▸ **INPUT DATA**:

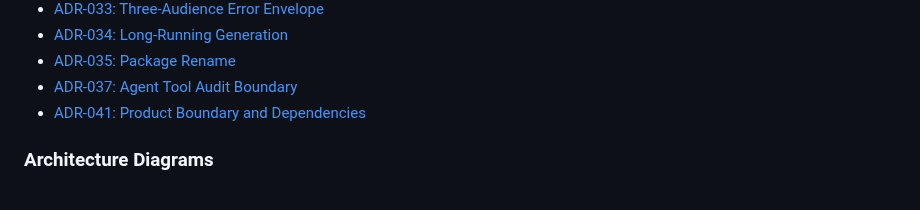
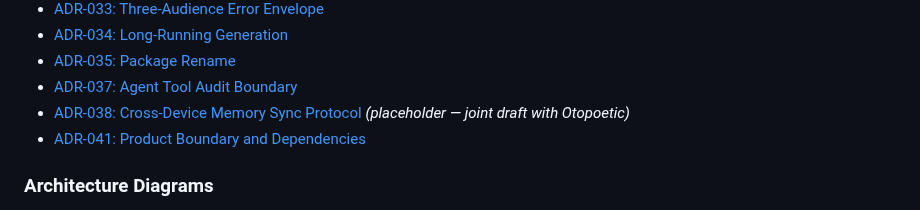
Before and after one commit to lfdesousa/AuditTrace-AI, a Markdown page: README.md, the part around the change. GitHub-like rendering.

```diff
--- a/README.md
+++ b/README.md
@@ -523,6 +523,7 @@ the filter match count *for the caller*.
 - [ADR-034: Long-Running Generation](docs/ADR-034-long-running-generation.md)
 - [ADR-035: Package Rename](docs/ADR-035-package-rename.md)
 - [ADR-037: Agent Tool Audit Boundary](docs/ADR-037-agent-tool-audit-boundary.md)
+- [ADR-038: Cross-Device Memory Sync Protocol](docs/ADR-038-memory-sync-protocol.md) *(placeholder — joint draft with Otopoetic)*
 - [ADR-041: Product Boundary and Dependencies](docs/ADR-041-product-boundary-and-dependencies.md)
 
 ### Architecture Diagrams
```
Also changed, not shown: docs/ADR-038-memory-sync-protocol.md (added, +25 -0 lines), docs/roadmap.md (+4 -1 lines).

▸ **WHAT THE TASK REQUIRES**: For the records above, output each one exactly and skip any image.

▸ **TASK SOLUTION**:
Before and after one commit to lfdesousa/AuditTrace-AI, a Markdown page: README.md, the part around the change. GitHub-like rendering.

```diff
--- a/README.md
+++ b/README.md
@@ -523,6 +523,7 @@ the filter match count *for the caller*.
 - [ADR-034: Long-Running Generation](docs/ADR-034-long-running-generation.md)
 - [ADR-035: Package Rename](docs/ADR-035-package-rename.md)
 - [ADR-037: Agent Tool Audit Boundary](docs/ADR-037-agent-tool-audit-boundary.md)
+- [ADR-038: Cross-Device Memory Sync Protocol](docs/ADR-038-memory-sync-protocol.md) *(placeholder — joint draft with Otopoetic)*
 - [ADR-041: Product Boundary and Dependencies](docs/ADR-041-product-boundary-and-dependencies.md)
 
 ### Architecture Diagrams
```
Also changed, not shown: docs/ADR-038-memory-sync-protocol.md (added, +25 -0 lines), docs/roadmap.md (+4 -1 lines).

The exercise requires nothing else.